New trial provides hope for incurable disease
The Alfred has launched a world-first clinical trial to investigate whether an existing medication can be used to treat people with Rett syndrome – a rare and catastrophic neurodevelopmental disease that currently has no cure.
ANAVEX®2-73 has previously been trialled to treat people with Alzheimer’s disease. The first Rett Syndrome patient received the first dose of the study medication at The Alfred on Thursday, 6 June.
Professor Terry O’Brien, Director of Neurology & Deputy Director of Research at Alfred Health, said this trial would provide hope for patients with Rett syndrome, where currently there is none.
“Rett syndrome is a devastating disease for patients and families, for which there are currently no treatments that improve the course of the disease. There is an urgent need for high quality, evidence-based treatments for Rett syndrome patients,” Professor O’Brien said.
“The Alfred is home to the only in patient neurology clinical trials ward in the country, where we are fortunate to offer patients the opportunity to participate in exciting new medical trials in the safety and comfort of a hospital ward setting, for which The Alfred Neurology Clinical Trials Unit is the ideal facility.”
The study will enrol around 30 patients across The Alfred and The Royal Melbourne hospitals.

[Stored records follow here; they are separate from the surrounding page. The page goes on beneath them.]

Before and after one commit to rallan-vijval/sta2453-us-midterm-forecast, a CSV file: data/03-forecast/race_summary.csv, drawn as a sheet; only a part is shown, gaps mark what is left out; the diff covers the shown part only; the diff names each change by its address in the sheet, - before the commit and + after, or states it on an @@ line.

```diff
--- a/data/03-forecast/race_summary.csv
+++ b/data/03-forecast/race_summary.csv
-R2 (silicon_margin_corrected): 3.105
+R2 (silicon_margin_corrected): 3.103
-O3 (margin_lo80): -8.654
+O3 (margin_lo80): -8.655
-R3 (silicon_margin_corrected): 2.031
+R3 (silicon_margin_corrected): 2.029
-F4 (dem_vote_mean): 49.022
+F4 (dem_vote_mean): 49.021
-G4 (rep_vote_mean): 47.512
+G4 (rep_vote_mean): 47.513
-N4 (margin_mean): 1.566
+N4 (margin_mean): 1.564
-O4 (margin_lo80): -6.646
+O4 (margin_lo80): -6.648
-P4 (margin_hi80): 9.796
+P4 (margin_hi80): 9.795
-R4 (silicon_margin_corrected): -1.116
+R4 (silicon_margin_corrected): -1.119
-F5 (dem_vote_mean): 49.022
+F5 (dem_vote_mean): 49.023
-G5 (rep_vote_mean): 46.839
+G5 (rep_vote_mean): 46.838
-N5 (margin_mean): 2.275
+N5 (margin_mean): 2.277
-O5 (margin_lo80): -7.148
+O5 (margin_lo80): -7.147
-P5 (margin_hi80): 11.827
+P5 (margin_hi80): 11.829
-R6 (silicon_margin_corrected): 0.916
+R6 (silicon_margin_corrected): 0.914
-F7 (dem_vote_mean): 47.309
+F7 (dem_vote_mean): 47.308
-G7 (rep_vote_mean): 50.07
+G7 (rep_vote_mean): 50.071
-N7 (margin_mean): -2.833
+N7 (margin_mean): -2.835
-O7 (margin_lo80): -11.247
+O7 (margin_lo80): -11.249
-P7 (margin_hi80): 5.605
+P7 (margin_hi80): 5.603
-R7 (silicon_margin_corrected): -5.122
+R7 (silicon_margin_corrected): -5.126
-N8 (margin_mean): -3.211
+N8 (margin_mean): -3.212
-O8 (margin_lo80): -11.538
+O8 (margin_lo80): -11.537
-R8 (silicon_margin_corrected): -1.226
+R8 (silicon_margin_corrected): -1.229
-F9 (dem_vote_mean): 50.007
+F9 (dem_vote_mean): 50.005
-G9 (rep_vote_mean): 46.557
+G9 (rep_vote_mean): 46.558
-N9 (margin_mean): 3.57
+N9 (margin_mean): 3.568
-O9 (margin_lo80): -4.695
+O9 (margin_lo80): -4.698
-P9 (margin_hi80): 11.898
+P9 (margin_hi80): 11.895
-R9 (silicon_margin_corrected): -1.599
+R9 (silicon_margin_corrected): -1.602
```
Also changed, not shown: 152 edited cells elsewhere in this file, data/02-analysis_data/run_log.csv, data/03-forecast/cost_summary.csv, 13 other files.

Patients will receive a once-daily dose of oral liquid, to evaluate the efficacy of ANAVEX®2-73 medication for Rett syndrome.

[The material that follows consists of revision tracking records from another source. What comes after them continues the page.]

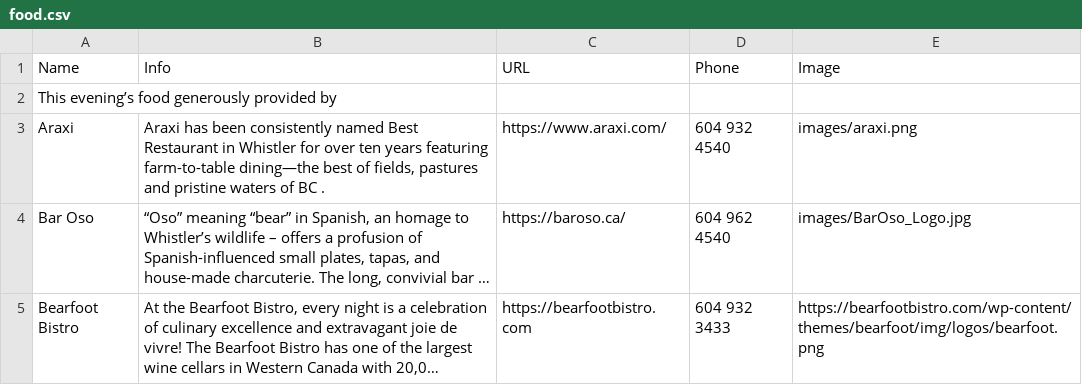
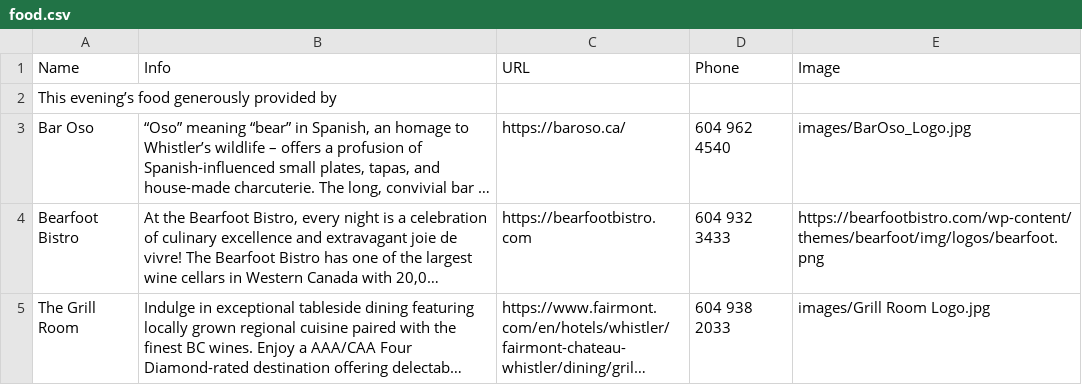
Before and after one commit to ToddLa/winetastic.ca, a CSV file: _data/food.csv, drawn as a sheet; only a part is shown; the shorter side is filled out with more unchanged rows; long unchanged cells end in …; the diff names each change by its address in the sheet, - before the commit and + after, or states it on an @@ line.

Commit message:
new CSV data

```diff
--- a/_data/food.csv
+++ b/_data/food.csv
-row 3: Araxi | Araxi has been consistently named Best Restaurant in Whistler for over ten years featuring farm-to-table dining—the best of fields, pastures and pristine waters of BC . | https://www.araxi.com/ | 604 932 4540 | images/araxi.png
```
Also changed, not shown: _data/bubbly.csv, _data/wine.csv.
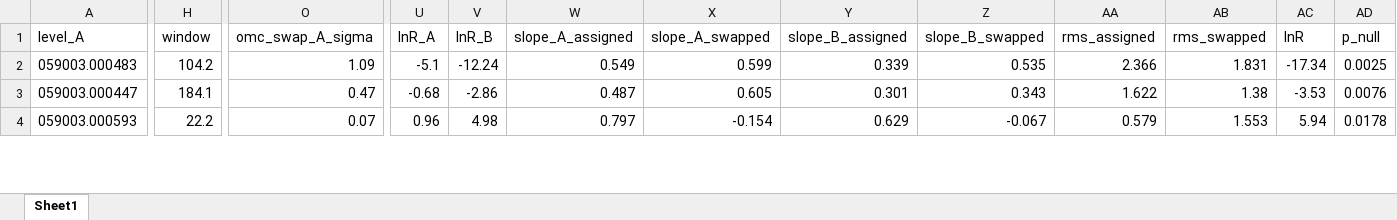
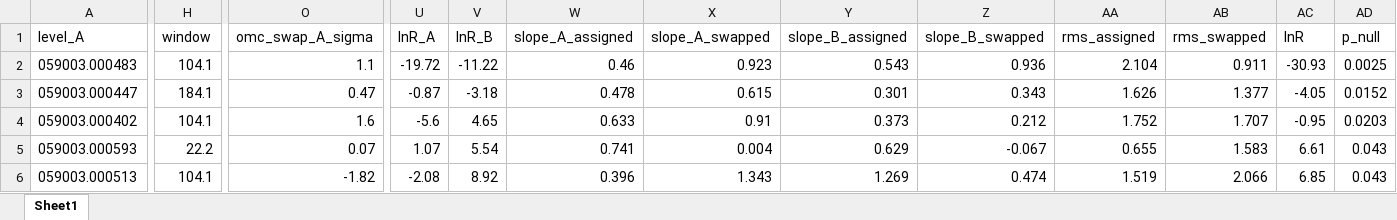
Before and after one commit to yralchen1/TableExtraction, an Excel workbook: LineClass/level_interchange.xlsx, sheet Sheet1, drawn as a sheet; only a part is shown, gaps mark what is left out; values as stored, in another font and other column widths than the file's, no borders; addresses are those after the commit; rows hold the shown columns only; the diff covers the shown part only; the diff names each change by its address in the sheet, - before the commit and + after, or states it on an @@ line.

Commit message:
level swapping

```diff
--- a/LineClass/level_interchange.xlsx (sheet Sheet1)
+++ b/LineClass/level_interchange.xlsx (sheet Sheet1)
-H2 (window): 104.2
+H2 (window): 104.1
-O2 (omc_swap_A_sigma): 1.09
+O2 (omc_swap_A_sigma): 1.1
-U2 (lnR_A): -5.1
+U2 (lnR_A): -19.72
-V2 (lnR_B): -12.24
+V2 (lnR_B): -11.22
-W2 (slope_A_assigned): 0.549
+W2 (slope_A_assigned): 0.46
-X2 (slope_A_swapped): 0.599
+X2 (slope_A_swapped): 0.923
-Y2 (slope_B_assigned): 0.339
+Y2 (slope_B_assigned): 0.543
-Z2 (slope_B_swapped): 0.535
+Z2 (slope_B_swapped): 0.936
-AA2 (rms_assigned): 2.366
+AA2 (rms_assigned): 2.104
-AB2 (rms_swapped): 1.831
+AB2 (rms_swapped): 0.911
-AC2 (lnR): -17.34
+AC2 (lnR): -30.93
-U3 (lnR_A): -0.68
+U3 (lnR_A): -0.87
-V3 (lnR_B): -2.86
+V3 (lnR_B): -3.18
-W3 (slope_A_assigned): 0.487
+W3 (slope_A_assigned): 0.478
-X3 (slope_A_swapped): 0.605
+X3 (slope_A_swapped): 0.615
-AA3 (rms_assigned): 1.622
+AA3 (rms_assigned): 1.626
-AB3 (rms_swapped): 1.38
+AB3 (rms_swapped): 1.377
-AC3 (lnR): -3.53
+AC3 (lnR): -4.05
-AD3 (p_null): 0.0076
+AD3 (p_null): 0.0152
+row 4: 059003.000402 | 104.1 | 1.6 | -5.6 | 4.65 | 0.633 | 0.91 | 0.373 | 0.212 | 1.752 | 1.707 | -0.95 | 0.0203
-U5 (lnR_A): 0.96
+U5 (lnR_A): 1.07
-V5 (lnR_B): 4.98
+V5 (lnR_B): 5.54
-W5 (slope_A_assigned): 0.797
+W5 (slope_A_assigned): 0.741
-X5 (slope_A_swapped): -0.154
+X5 (slope_A_swapped): 0.004
-AA5 (rms_assigned): 0.579
+AA5 (rms_assigned): 0.655
-AB5 (rms_swapped): 1.553
+AB5 (rms_swapped): 1.583
-AC5 (lnR): 5.94
+AC5 (lnR): 6.61
-AD5 (p_null): 0.0178
+AD5 (p_null): 0.043
+row 6: 059003.000513 | 104.1 | -1.82 | -2.08 | 8.92 | 0.396 | 1.343 | 1.269 | 0.474 | 1.519 | 2.066 | 6.85 | 0.043
```
Also changed, not shown: 4 added rows, 6 removed rows and 67 edited cells elsewhere in this sheet, LineClass/level_shift_report.xlsx, 30 other files.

Claude Buda, President of the Rett Syndrome Association of Australia, said this trial was “a milestone” in the treatment of Rett in Australia.
“The Australian Rett community is very excited to participate in this long awaited trial, which gives us hope for our children as well as helping to improve their quality of life,” Mr Buda said.

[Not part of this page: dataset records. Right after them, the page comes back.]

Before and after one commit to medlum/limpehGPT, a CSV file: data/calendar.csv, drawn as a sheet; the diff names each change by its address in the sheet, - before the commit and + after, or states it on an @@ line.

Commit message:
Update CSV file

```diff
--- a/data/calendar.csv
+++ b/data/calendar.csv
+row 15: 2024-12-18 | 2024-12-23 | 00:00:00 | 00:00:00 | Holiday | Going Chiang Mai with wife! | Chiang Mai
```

“This is only the second approved site worldwide which we hope will fast track the access of drugs for all patients in Australia.”
About Rett Syndrome
Rett syndrome is a rare, non-inherited genetic neurodevelopmental disorder that occurs almost exclusively in girls and leads to severe impairments. The syndrome affects nearly every aspect of the child’s life: their ability to speak, walk, eat and even breathe easily.
The hallmark of Rett syndrome is near constant repetitive hand movements while awake. It is characterized by normal early growth and development (6 to 18 months) followed by a slowing of development, loss of purposeful use of the hands, distinctive hand movements, slowed brain and head growth, problems with walking, seizures and intellectual disability.
There is currently no cure for Rett syndrome. Management of symptoms is done through a multidisciplinary approach utilizing medication for motor difficulties, breathing irregularities and control of seizures through anticonvulsant drugs. Rett syndrome is caused by mutations in the MECP2 gene and strikes all racial and ethnic groups and occurs worldwide in approximately one in every 10,000 to 15,000 live female births.